> **REQUIRED ACTION**: Search the data for "angular". Each line containing it is to be copied.

> **EXTRACTED INFORMATION**:
+ + + +

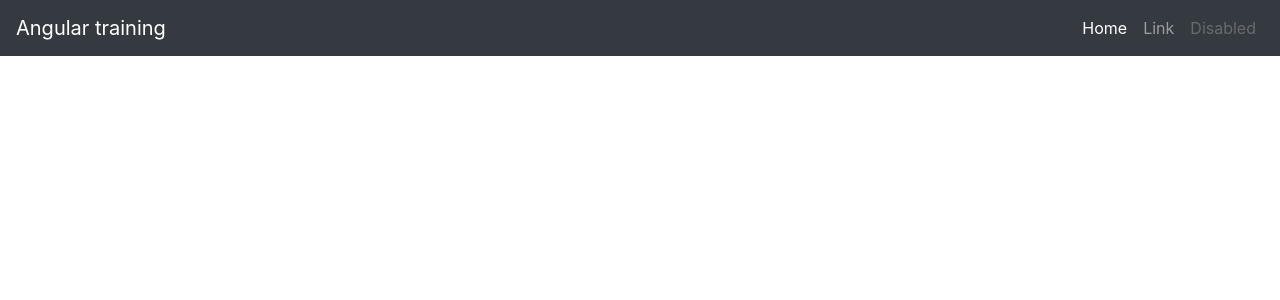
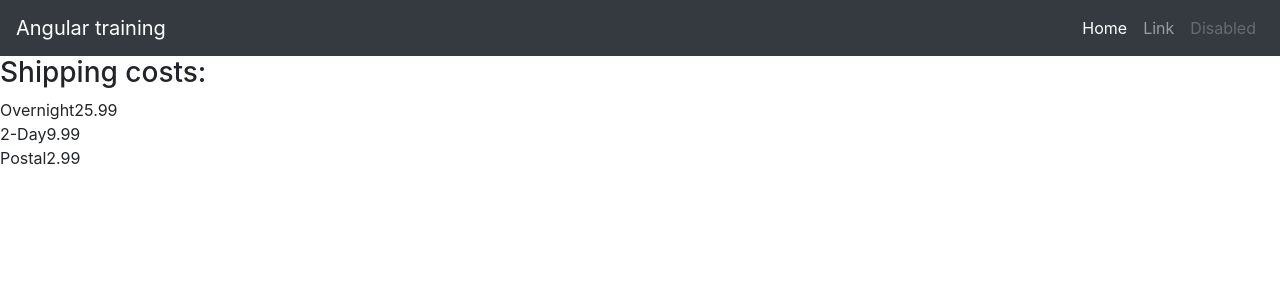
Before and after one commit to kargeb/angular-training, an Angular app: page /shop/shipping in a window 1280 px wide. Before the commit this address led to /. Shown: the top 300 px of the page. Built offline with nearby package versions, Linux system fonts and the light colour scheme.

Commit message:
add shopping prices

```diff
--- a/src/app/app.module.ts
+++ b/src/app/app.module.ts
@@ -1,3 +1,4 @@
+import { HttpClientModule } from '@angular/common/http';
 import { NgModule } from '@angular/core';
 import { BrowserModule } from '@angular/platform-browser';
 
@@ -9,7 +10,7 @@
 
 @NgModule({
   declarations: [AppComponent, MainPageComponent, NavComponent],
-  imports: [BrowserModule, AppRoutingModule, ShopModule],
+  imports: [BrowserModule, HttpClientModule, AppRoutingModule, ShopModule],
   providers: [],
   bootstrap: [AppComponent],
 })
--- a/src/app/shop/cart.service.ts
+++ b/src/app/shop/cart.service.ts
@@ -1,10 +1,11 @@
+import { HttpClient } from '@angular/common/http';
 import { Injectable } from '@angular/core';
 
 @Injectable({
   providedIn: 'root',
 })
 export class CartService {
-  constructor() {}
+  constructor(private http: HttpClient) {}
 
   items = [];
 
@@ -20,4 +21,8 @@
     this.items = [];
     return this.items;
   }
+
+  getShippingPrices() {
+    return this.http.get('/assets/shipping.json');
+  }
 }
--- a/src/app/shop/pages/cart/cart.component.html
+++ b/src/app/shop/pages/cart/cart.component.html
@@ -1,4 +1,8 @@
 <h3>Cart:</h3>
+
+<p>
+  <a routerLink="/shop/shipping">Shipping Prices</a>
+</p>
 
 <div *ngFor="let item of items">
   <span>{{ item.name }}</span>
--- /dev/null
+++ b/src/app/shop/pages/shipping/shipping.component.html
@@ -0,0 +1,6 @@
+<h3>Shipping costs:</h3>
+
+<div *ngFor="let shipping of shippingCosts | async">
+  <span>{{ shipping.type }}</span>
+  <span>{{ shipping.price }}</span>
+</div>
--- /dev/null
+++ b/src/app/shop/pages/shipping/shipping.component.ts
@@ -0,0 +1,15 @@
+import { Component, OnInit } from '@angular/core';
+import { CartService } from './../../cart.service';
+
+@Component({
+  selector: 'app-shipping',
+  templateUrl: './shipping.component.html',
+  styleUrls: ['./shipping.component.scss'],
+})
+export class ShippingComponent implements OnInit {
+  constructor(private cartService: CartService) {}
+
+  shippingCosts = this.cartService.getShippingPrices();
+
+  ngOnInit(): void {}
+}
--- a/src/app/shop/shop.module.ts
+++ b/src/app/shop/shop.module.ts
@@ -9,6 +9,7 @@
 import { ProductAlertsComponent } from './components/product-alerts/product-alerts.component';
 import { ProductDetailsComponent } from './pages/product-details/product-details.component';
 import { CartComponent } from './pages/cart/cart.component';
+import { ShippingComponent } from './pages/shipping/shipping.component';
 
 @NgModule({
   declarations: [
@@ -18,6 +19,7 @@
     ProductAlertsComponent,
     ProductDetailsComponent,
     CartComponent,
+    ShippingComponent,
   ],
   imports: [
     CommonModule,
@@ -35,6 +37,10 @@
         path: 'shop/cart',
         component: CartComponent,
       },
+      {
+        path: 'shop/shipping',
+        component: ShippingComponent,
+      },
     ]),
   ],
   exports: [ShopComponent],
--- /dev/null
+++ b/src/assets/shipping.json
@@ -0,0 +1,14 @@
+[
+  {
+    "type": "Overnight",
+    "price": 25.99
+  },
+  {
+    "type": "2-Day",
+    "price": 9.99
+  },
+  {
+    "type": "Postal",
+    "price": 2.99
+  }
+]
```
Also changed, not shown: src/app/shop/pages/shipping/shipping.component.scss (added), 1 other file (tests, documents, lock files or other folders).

+ + + +

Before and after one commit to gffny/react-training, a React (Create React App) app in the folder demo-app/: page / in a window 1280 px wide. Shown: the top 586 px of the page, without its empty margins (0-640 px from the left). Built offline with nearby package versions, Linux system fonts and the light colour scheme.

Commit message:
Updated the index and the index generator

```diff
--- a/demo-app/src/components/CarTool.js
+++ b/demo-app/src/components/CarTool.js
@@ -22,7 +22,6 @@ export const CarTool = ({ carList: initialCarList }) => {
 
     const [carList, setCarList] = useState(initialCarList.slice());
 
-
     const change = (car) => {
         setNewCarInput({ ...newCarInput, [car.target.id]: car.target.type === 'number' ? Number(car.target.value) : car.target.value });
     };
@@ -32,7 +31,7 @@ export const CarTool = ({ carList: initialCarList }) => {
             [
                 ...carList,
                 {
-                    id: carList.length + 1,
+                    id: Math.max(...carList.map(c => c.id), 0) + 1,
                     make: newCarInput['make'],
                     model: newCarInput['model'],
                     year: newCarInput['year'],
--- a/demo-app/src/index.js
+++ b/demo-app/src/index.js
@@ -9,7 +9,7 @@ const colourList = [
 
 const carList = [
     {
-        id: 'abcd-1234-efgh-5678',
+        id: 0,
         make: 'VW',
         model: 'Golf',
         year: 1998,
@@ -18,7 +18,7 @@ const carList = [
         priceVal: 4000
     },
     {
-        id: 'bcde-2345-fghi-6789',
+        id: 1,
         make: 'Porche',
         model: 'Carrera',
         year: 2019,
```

+ + + +

> **TASK RESULT**:
Before and after one commit to kargeb/angular-training, an Angular app: page /shop/shipping in a window 1280 px wide. Before the commit this address led to /. Shown: the top 300 px of the page. Built offline with nearby package versions, Linux system fonts and the light colour scheme.
+import { HttpClientModule } from '@angular/common/http';
 import { NgModule } from '@angular/core';
 import { BrowserModule } from '@angular/platform-browser';
+import { HttpClient } from '@angular/common/http';
 import { Injectable } from '@angular/core';
+import { Component, OnInit } from '@angular/core';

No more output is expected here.